Margalit Gur-Arie
Guest

The September issue of Health Affairs had some interesting articles on the subject, notably this one:
http://content.healthaffairs.org/cgi/content/full/29/9/1578
(not sure I understand the methodology, though)

Barry Carol
Guest
Barry Carol

Margalit and Peter – While the numerous doctors who comment here can speak for themselves and it would be nice to hear their perspective, my perception is that the current system of dispute resolution is viewed as arbitrary and highly unpredictable from one jurisdiction to another and sometimes even within the same jurisdiction depending on who the lawyer is and the composition of the jury in each particular case. Health court judges could hire experts who have no financial stake in the outcome of the case and are not viewed as either a plaintiff witness or a defense witness. Judges… Read more »

Margalit Gur-Arie
Guest

Barry, I am not certain that things can be as cut and dry as you are suggesting. For example: “If a woman of a certain age and risk profile should not get a mammogram according to the evidence because it has more associated risks than benefits and she later develops breast cancer, I don’t think it’s malpractice despite the bad outcome.” Did the doctor inform the woman of the risks and benefits? Did she understand?
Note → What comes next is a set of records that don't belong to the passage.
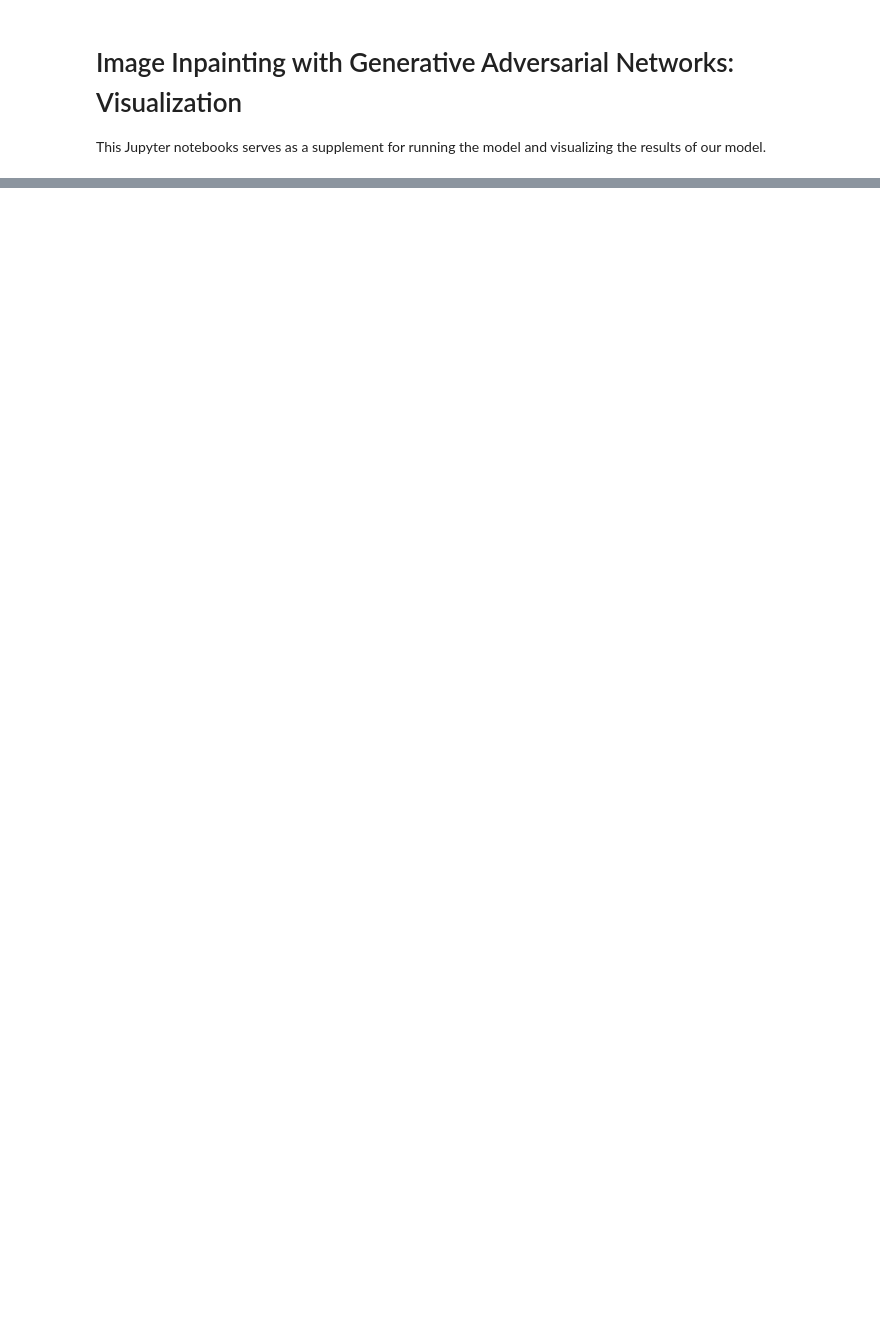
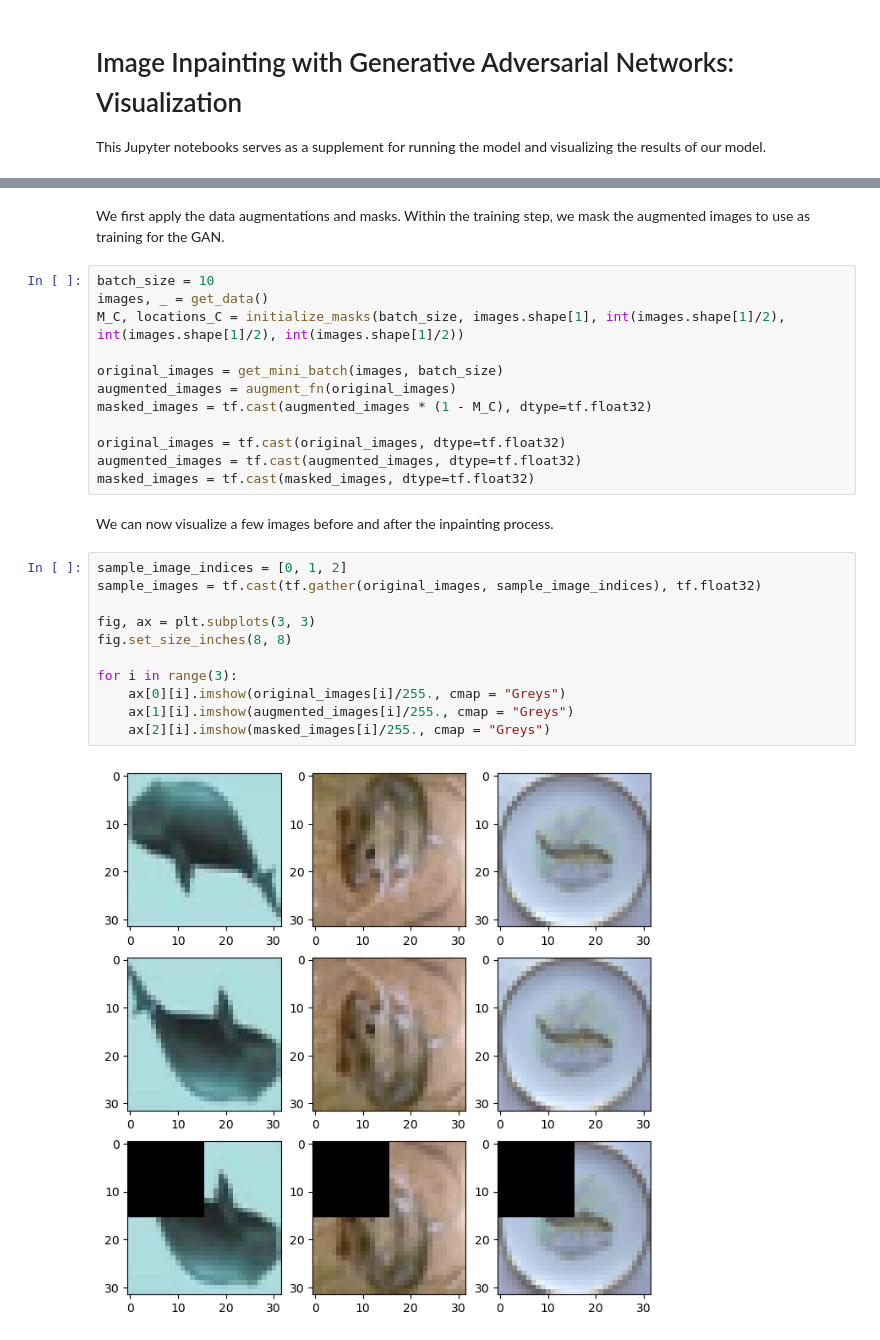
Before and after one commit to evwlu/image-inpainting, a Jupyter notebook: viz.ipynb, the cells around one changed output, grey strips where cells are left out. Drawn from its saved outputs; the diff is of its cells as text; blank space fills up the shorter version.

Commit message:
preprocessing and test visualizations implemented

```diff
--- a/viz.ipynb
+++ b/viz.ipynb
@@ -18,0 +70,29 @@ ModuleNotFoundError: No module named 'cv2'
+# %% [markdown]
+We first apply the data augmentations and masks. Within the training step, we mask the augmented images to use as training for the GAN.
+# %%
+batch_size = 10
+images, _ = get_data()
+M_C, locations_C = initialize_masks(batch_size, images.shape[1], int(images.shape[1]/2), int(images.shape[1]/2), int(images.shape[1]/2))
+
+original_images = get_mini_batch(images, batch_size)
+augmented_images = augment_fn(original_images)
+masked_images = tf.cast(augmented_images * (1 - M_C), dtype=tf.float32)
+
+original_images = tf.cast(original_images, dtype=tf.float32)
+augmented_images = tf.cast(augmented_images, dtype=tf.float32)
+masked_images = tf.cast(masked_images, dtype=tf.float32)
+# %% [markdown]
+We can now visualize a few images before and after the inpainting process.
+# %%
+sample_image_indices = [0, 1, 2]
+sample_images = tf.cast(tf.gather(original_images, sample_image_indices), tf.float32)
+
+fig, ax = plt.subplots(3, 3)
+fig.set_size_inches(8, 8)
+
+for i in range(3):
+    ax[0][i].imshow(original_images[i]/255., cmap = "Greys")
+    ax[1][i].imshow(augmented_images[i]/255., cmap = "Greys")
+    ax[2][i].imshow(masked_images[i]/255., cmap = "Greys")
+# %% [output]
+[figure, added]
```
Also changed, not shown: parts of 9 cells of this notebook, 2 other files.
Did the doctor actually evaluate her risk profile, or did the patient or nurse filled the questionnaire, but the doctor never read it? If a… Read more »